◆ **TASK STATEMENT**
In the records below, pick out all lines containing the word "console".

◆ **DATA**
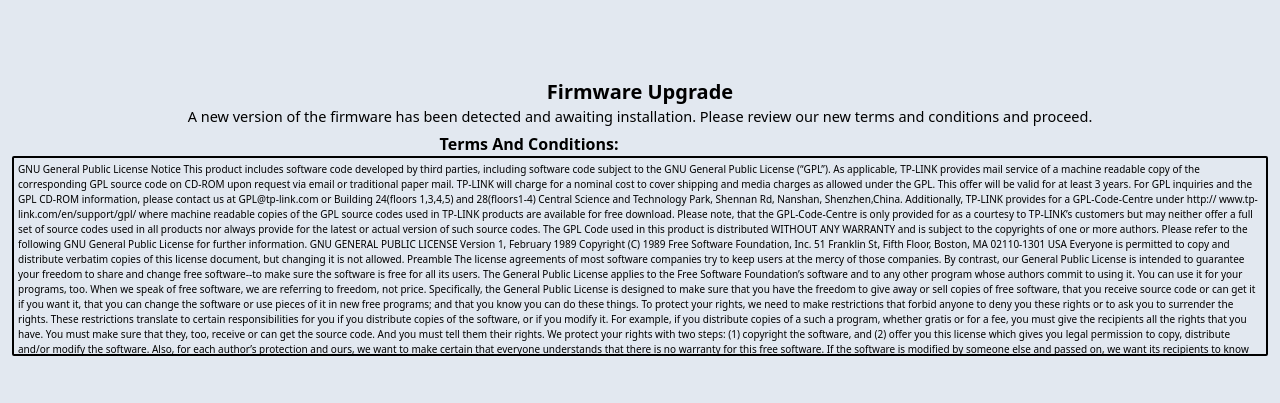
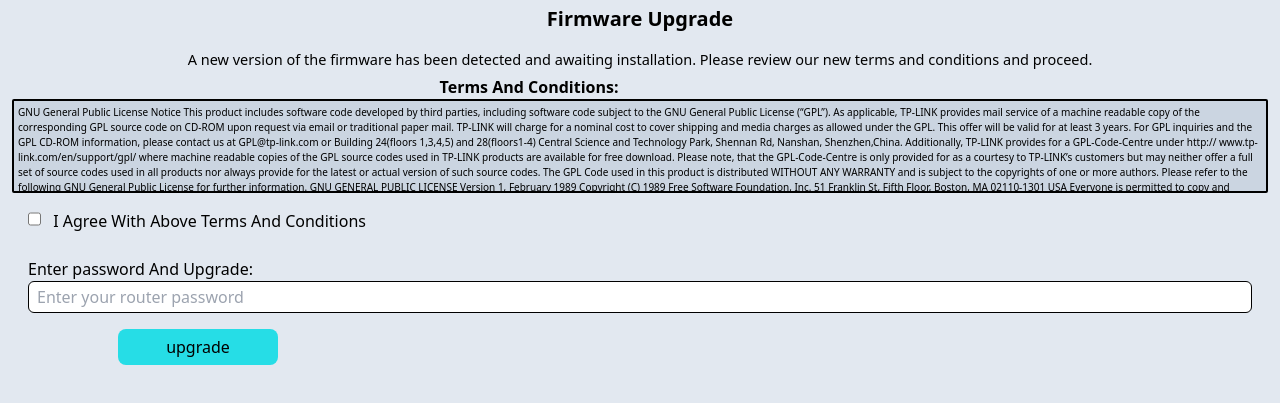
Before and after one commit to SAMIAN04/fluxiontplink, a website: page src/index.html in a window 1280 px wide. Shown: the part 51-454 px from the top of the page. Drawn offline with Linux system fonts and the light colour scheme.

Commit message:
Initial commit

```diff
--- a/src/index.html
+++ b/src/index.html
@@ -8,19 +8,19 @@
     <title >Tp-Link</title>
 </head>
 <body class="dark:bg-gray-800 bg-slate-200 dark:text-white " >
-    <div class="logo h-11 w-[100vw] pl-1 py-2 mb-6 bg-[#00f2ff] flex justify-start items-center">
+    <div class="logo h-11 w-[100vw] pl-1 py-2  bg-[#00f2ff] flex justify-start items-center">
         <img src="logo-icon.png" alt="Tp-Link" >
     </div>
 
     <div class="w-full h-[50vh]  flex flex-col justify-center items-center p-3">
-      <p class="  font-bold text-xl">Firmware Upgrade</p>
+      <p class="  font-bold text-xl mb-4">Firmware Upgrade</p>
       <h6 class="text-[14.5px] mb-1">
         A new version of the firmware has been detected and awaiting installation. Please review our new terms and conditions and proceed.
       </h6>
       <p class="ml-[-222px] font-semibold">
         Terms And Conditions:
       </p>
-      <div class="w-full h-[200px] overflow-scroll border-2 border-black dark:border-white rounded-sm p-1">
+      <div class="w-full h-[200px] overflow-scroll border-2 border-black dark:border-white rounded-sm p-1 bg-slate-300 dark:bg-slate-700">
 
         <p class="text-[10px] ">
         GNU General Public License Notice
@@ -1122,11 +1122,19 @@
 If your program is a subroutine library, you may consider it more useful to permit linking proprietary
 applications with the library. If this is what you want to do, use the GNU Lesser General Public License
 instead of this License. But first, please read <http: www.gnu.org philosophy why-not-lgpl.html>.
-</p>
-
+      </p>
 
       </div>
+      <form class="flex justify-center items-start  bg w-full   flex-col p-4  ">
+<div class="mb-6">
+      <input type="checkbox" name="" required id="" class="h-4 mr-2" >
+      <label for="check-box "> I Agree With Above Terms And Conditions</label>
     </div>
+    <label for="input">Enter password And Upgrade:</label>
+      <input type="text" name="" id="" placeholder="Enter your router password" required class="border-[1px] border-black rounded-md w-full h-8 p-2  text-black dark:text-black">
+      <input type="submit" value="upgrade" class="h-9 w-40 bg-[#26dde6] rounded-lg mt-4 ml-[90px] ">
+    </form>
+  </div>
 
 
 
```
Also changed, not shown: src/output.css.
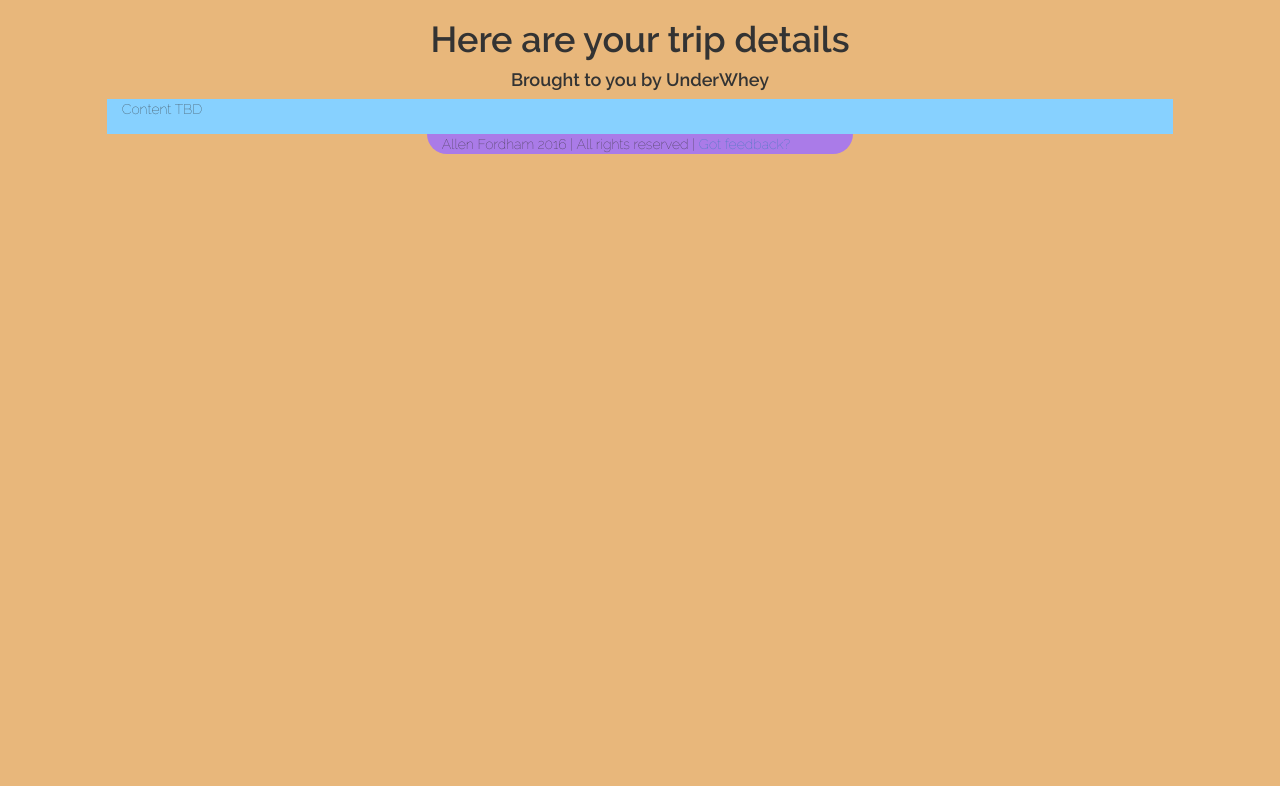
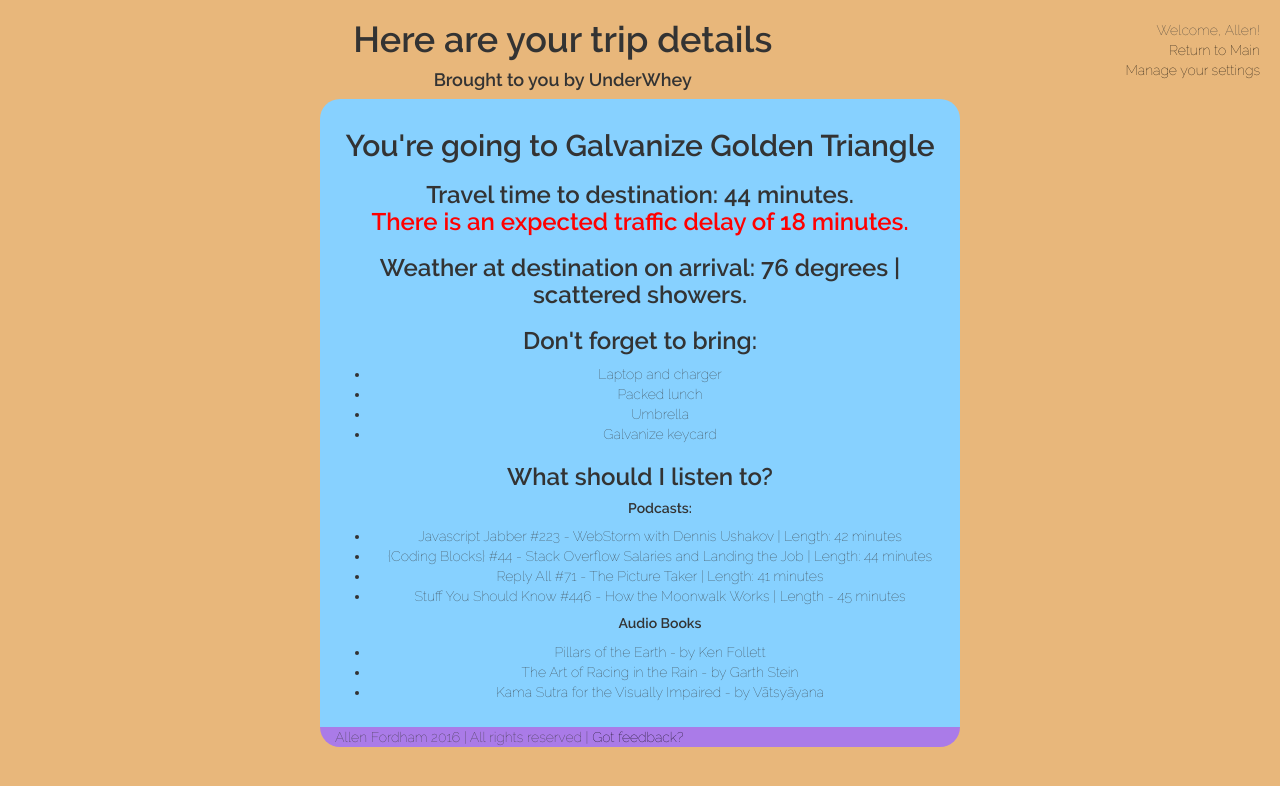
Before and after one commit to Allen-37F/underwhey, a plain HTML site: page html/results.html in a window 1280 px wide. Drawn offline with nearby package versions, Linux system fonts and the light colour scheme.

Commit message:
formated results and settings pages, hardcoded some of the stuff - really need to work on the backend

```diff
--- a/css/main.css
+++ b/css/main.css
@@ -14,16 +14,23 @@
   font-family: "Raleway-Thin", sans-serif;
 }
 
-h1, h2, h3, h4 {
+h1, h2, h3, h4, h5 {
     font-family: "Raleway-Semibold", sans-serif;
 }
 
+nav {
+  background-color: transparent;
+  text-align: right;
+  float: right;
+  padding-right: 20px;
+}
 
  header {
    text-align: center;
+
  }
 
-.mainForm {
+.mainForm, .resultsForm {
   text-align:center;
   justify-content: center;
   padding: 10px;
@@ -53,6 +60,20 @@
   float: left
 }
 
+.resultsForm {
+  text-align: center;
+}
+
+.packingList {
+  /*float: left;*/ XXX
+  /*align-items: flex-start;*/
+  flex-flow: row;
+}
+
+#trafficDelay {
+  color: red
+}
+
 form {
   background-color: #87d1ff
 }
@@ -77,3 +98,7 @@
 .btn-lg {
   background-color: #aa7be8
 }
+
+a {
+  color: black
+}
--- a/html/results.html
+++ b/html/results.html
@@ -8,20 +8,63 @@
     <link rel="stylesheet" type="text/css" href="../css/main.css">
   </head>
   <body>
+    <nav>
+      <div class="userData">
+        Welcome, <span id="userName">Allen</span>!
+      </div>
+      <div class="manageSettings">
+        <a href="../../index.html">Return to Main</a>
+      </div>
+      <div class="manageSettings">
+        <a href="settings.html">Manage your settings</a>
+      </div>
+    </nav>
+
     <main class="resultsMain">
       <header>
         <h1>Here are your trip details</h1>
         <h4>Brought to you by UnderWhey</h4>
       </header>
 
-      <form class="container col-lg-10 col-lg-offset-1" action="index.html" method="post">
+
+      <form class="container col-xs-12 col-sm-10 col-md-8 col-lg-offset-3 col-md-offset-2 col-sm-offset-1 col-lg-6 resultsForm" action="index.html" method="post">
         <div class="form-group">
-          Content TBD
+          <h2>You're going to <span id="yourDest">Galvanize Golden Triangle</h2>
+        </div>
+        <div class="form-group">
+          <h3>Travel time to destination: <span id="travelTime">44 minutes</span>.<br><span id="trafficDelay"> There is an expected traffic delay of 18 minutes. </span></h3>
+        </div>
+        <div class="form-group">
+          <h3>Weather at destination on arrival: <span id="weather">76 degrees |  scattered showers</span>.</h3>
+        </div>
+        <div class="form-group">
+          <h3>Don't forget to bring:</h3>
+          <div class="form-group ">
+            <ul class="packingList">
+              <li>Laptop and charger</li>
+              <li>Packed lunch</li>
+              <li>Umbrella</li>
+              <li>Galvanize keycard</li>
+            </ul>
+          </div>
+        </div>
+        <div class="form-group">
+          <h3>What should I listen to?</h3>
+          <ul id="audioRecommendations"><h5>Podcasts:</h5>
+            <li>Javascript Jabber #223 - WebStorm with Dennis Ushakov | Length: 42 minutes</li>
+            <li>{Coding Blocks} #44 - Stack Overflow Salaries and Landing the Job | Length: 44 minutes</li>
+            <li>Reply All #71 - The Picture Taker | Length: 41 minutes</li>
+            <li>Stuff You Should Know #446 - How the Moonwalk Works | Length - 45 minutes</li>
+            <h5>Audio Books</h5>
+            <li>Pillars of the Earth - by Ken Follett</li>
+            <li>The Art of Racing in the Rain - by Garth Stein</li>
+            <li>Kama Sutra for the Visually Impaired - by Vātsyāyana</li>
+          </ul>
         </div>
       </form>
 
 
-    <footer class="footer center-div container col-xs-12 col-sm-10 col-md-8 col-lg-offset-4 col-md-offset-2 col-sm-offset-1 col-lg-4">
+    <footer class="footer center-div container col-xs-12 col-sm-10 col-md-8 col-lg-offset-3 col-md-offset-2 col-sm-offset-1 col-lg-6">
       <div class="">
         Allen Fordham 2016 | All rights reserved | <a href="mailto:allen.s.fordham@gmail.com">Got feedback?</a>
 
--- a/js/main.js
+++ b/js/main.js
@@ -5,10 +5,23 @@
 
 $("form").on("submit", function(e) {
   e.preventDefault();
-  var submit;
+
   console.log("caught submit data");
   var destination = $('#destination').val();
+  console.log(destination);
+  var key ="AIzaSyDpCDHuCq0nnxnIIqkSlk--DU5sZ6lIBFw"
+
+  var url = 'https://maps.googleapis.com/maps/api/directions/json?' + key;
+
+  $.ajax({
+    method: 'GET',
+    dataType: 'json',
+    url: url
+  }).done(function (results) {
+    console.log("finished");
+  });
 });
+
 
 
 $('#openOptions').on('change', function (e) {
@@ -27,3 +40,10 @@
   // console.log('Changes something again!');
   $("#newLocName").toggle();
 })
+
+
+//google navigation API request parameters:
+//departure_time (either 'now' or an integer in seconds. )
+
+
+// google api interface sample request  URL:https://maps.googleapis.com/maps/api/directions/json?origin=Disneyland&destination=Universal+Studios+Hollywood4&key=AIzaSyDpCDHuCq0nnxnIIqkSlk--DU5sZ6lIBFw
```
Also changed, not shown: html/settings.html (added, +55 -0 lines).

◆ **WRITTEN RESPONSE**
   console.log("caught submit data");
+  console.log(destination);
+    console.log("finished");
   // console.log('Changes something again!');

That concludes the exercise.